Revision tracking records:
###
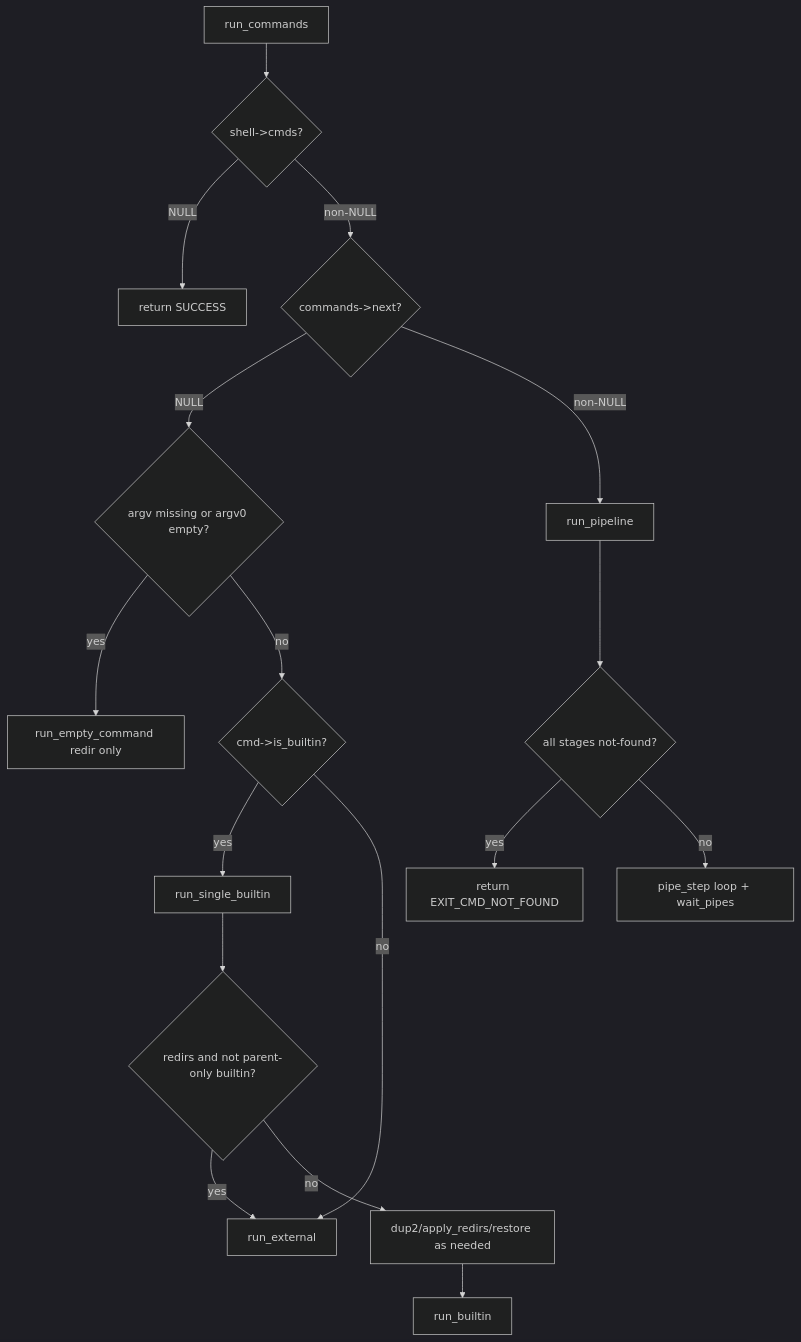
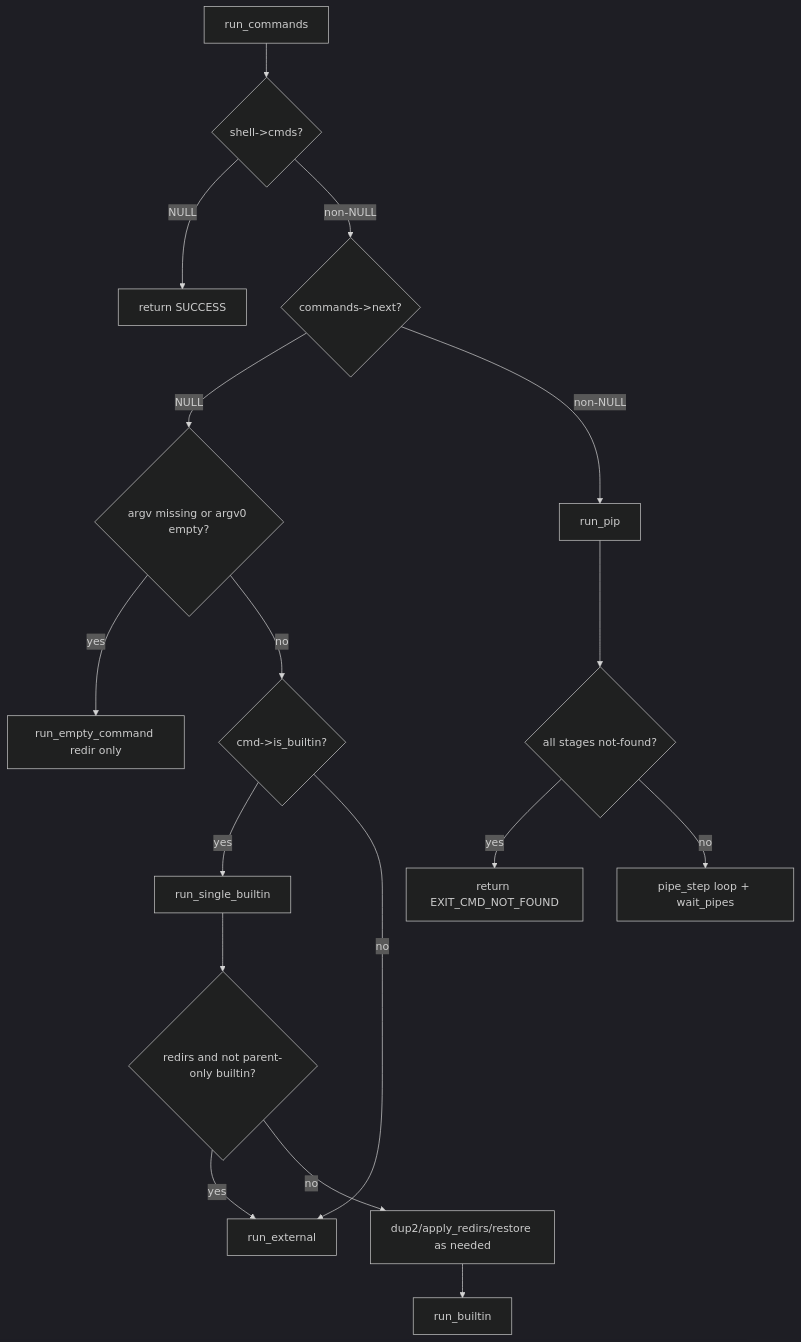
One commit to gkhavari/minishell changed diagram 11 of 14 in docs/MINISHELL_ARCHITECTURE.md. Above: the diagram before and after it, drawn with Mermaid (dark theme). The commit also changed other lines of this file and 45 other files, not shown here.

````diff
--- a/docs/MINISHELL_ARCHITECTURE.md
+++ b/docs/MINISHELL_ARCHITECTURE.md
@@ -786,20 +786,20 @@
 ```mermaid
 flowchart TD
     EC[run_commands]
     EC --> NO_CMD{shell->cmds?}
     NO_CMD -->|NULL| R0[return SUCCESS]
     NO_CMD -->|non-NULL| ONE{commands->next?}
     ONE -->|NULL| EMP{argv missing or argv0 empty?}
     EMP -->|yes| EMPTY[run_empty_command redir only]
     EMP -->|no| BUILTIN{cmd->is_builtin?}
     BUILTIN -->|yes| RB[run_single_builtin]
     BUILTIN -->|no| EXT[run_external]
     RB --> RBX{redirs and not parent-only builtin?}
     RBX -->|yes| EXT
     RBX -->|no| RBP[dup2/apply_redirs/restore as needed]
     RBP --> RUNB[run_builtin]
-    ONE -->|non-NULL| PIPE[run_pipeline]
+    ONE -->|non-NULL| PIPE[run_pip]
     PIPE --> NF{all stages not-found?}
     NF -->|yes| R127[return EXIT_CMD_NOT_FOUND]
     NF -->|no| FORK[pipe_step loop + wait_pipes]
 ```
````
###
Copy every line in the entries above that has the string "NULL" in it.

* **Expected answer**:
     NO_CMD -->|NULL| R0[return SUCCESS]
     NO_CMD -->|non-NULL| ONE{commands->next?}
     ONE -->|NULL| EMP{argv missing or argv0 empty?}
-    ONE -->|non-NULL| PIPE[run_pipeline]
+    ONE -->|non-NULL| PIPE[run_pip]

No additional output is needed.